- The IP arguments of early libertarians like Benjamin Tucker and Lysander Spooner;
- Legal and political reforms to improve or abolish IP; and
- Market and social institutions and practices that would arise in a post-IP world.
This is the second run of this course. I presented this course the first time in Winter of 2010 (see "Rethinking Intellectual Property: History, Theory, and Economics," Mises Daily, Oct. 22, 2010). As I noted in "Teaching an Online Mises Academy Course":
I had originally planned to ignore the chat window and take up questions in a Q&A session at the end of the lecture. However, I found that I was able to scan the chat window while I was lecturing and see an occasional question pop up among the students' chatter. They were usually on topic; there was no reason to wait till later — so I would pause to address that question or to clarify. It was very similar to a student's raising his hand in class during a lecture to make a brief and pertinent comment, to ask a clarifying question, or to request elaboration on a given point. It worked very well. During the 90-minute period, I would usually lecture for about 50 minutes and take questions for 30 or more minutes (with a short break between) — and we often went past 90 minutes; I usually stayed until the questions petered out.
It was gratifying to see the students typing things like the following at the end of the lectures (these are from the actual IP-lecture chat transcripts):
- "Thank you, great lecture!"
- "Thanks, excellent lecture."
- "Great job."
- "Great lecture!"
- "Thank you, Sir. Great lecture!"
- "Thanks for an excellent talk."

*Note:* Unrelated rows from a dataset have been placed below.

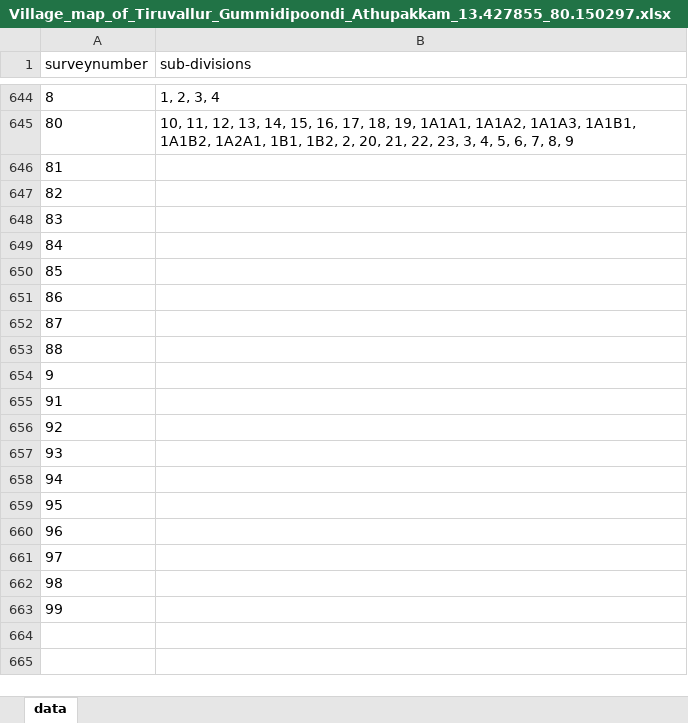
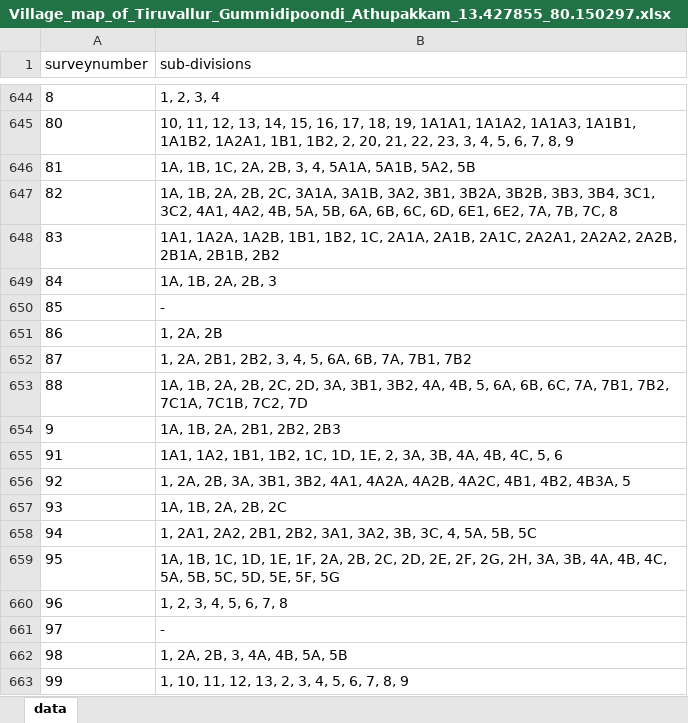
Before and after one commit to sivaramanRW/scraper-glv, an Excel workbook: out/Village_map_of_Tiruvallur_Gummidipoondi_Athupakkam_13.427855_80.150297.xlsx, sheet data, drawn as a sheet; only a part is shown, gaps mark what is left out; values as stored, in another font and other column widths than the file's, no borders; the diff names each change by its address in the sheet, - before the commit and + after, or states it on an @@ line.

```diff
--- a/out/Village_map_of_Tiruvallur_Gummidipoondi_Athupakkam_13.427855_80.150297.xlsx (sheet data)
+++ b/out/Village_map_of_Tiruvallur_Gummidipoondi_Athupakkam_13.427855_80.150297.xlsx (sheet data)
-B646 (sub-divisions): (empty)
+B646 (sub-divisions): 1A, 1B, 1C, 2A, 2B, 3, 4, 5A1A, 5A1B, 5A2, 5B
-B647 (sub-divisions): (empty)
+B647 (sub-divisions): 1A, 1B, 2A, 2B, 2C, 3A1A, 3A1B, 3A2, 3B1, 3B2A, 3B2B, 3B3, 3B4, 3C1, 3C2, 4A1, 4A2, 4B, 5A, 5B, 6A, 6B, 6C, 6D, 6E1, 6E2, 7A, 7B, 7C, 8
-B648 (sub-divisions): (empty)
+B648 (sub-divisions): 1A1, 1A2A, 1A2B, 1B1, 1B2, 1C, 2A1A, 2A1B, 2A1C, 2A2A1, 2A2A2, 2A2B, 2B1A, 2B1B, 2B2
-B649 (sub-divisions): (empty)
+B649 (sub-divisions): 1A, 1B, 2A, 2B, 3
-B650 (sub-divisions): (empty)
+B650 (sub-divisions): -
-B651 (sub-divisions): (empty)
+B651 (sub-divisions): 1, 2A, 2B
-B652 (sub-divisions): (empty)
+B652 (sub-divisions): 1, 2A, 2B1, 2B2, 3, 4, 5, 6A, 6B, 7A, 7B1, 7B2
-B653 (sub-divisions): (empty)
+B653 (sub-divisions): 1A, 1B, 2A, 2B, 2C, 2D, 3A, 3B1, 3B2, 4A, 4B, 5, 6A, 6B, 6C, 7A, 7B1, 7B2, 7C1A, 7C1B, 7C2, 7D
-B654 (sub-divisions): (empty)
+B654 (sub-divisions): 1A, 1B, 2A, 2B1, 2B2, 2B3
-B655 (sub-divisions): (empty)
+B655 (sub-divisions): 1A1, 1A2, 1B1, 1B2, 1C, 1D, 1E, 2, 3A, 3B, 4A, 4B, 4C, 5, 6
-B656 (sub-divisions): (empty)
+B656 (sub-divisions): 1, 2A, 2B, 3A, 3B1, 3B2, 4A1, 4A2A, 4A2B, 4A2C, 4B1, 4B2, 4B3A, 5
-B657 (sub-divisions): (empty)
+B657 (sub-divisions): 1A, 1B, 2A, 2B, 2C
-B658 (sub-divisions): (empty)
+B658 (sub-divisions): 1, 2A1, 2A2, 2B1, 2B2, 3A1, 3A2, 3B, 3C, 4, 5A, 5B, 5C
-B659 (sub-divisions): (empty)
+B659 (sub-divisions): 1A, 1B, 1C, 1D, 1E, 1F, 2A, 2B, 2C, 2D, 2E, 2F, 2G, 2H, 3A, 3B, 4A, 4B, 4C, 5A, 5B, 5C, 5D, 5E, 5F, 5G
-B660 (sub-divisions): (empty)
+B660 (sub-divisions): 1, 2, 3, 4, 5, 6, 7, 8
-B661 (sub-divisions): (empty)
+B661 (sub-divisions): -
-B662 (sub-divisions): (empty)
+B662 (sub-divisions): 1, 2A, 2B, 3, 4A, 4B, 5A, 5B
-B663 (sub-divisions): (empty)
+B663 (sub-divisions): 1, 10, 11, 12, 13, 2, 3, 4, 5, 6, 7, 8, 9
```
Also changed, not shown: out/Village_map_of_Tiruvallur_Gummidipoondi_Nelvoy_13.327703_80.034254.xlsx, out/Village_map_of_Tiruvallur_Gummidipoondi_Pethikuppam_13.433004_80.120213.xlsx, 5 other files.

And, at the end of the sixth and last lecture, "Thanks for a great course!"
Student feedback was very positive and gratifying. It included the following:
Thank you so very much for all the excellent work — very few classes have really changed my life dramatically, actually only 3 have, and all 3 were classes I took at the Mises Academy, starting with Rethinking Intellectual Property (PP350) (the other two were EH476 (Bubbles), and PP900 (Private Defense)). …
My purposes for taking the classes are: 1. just for the fun of it, 2. learning & self-education, and 3. to understand what is happening with some degree of clarity so I can eventually start being part of the solution where I live — or at least stop being part of the problem.
The IP class was a total blast — finally (finally) sound reasoning. All the (three) classes I took dramatically changed the way I see the world. I'm still digesting it all, to tell the truth. Very few events in my life have managed to make me feel like I wished I was 15 all over again. Thank you. …
[M]much respect and admiration for all the great work done by all the members of the whole team.
For more student feedback, click here. More information on Mises Academy may be found in my article "Introduction to Libertarian Legal Theory," and Daniel James Sanchez's, "The Significance and Success of the Mises Academy."
The truth is that coming to grips with IP is not easy. Thinking it through helps firm up the case for property rights and contract. And the implications of what we learn extend far beyond just this area; it reaches into social theory and competition theory as well.
Those already convinced by the general argument against IP thus have much to learn in this course, which will deepen and extend their understanding of, not only IP theory, but also libertarian theory and economics. The course is also ideal for those who are on the fence, or who are confused, about IP: no intellectual conformity is required. Libertarians who think there are good arguments for IP are also welcome — at the least, they can test their arguments against the best we critics have to offer, and perhaps strengthen, modify, or deepen their own views about the nature of ideas, government, and property rights. (For further details about the course, see my interview about it with Jeff Tucker.)
This should be a fun course. I look forward to sharing ideas with you!
 Some examples are collected in my post "The Patent, Copyright, Trademark, and Trade Secret Horror Files."
Note: The views expressed on Mises.org are not necessarily those of the Mises Institute.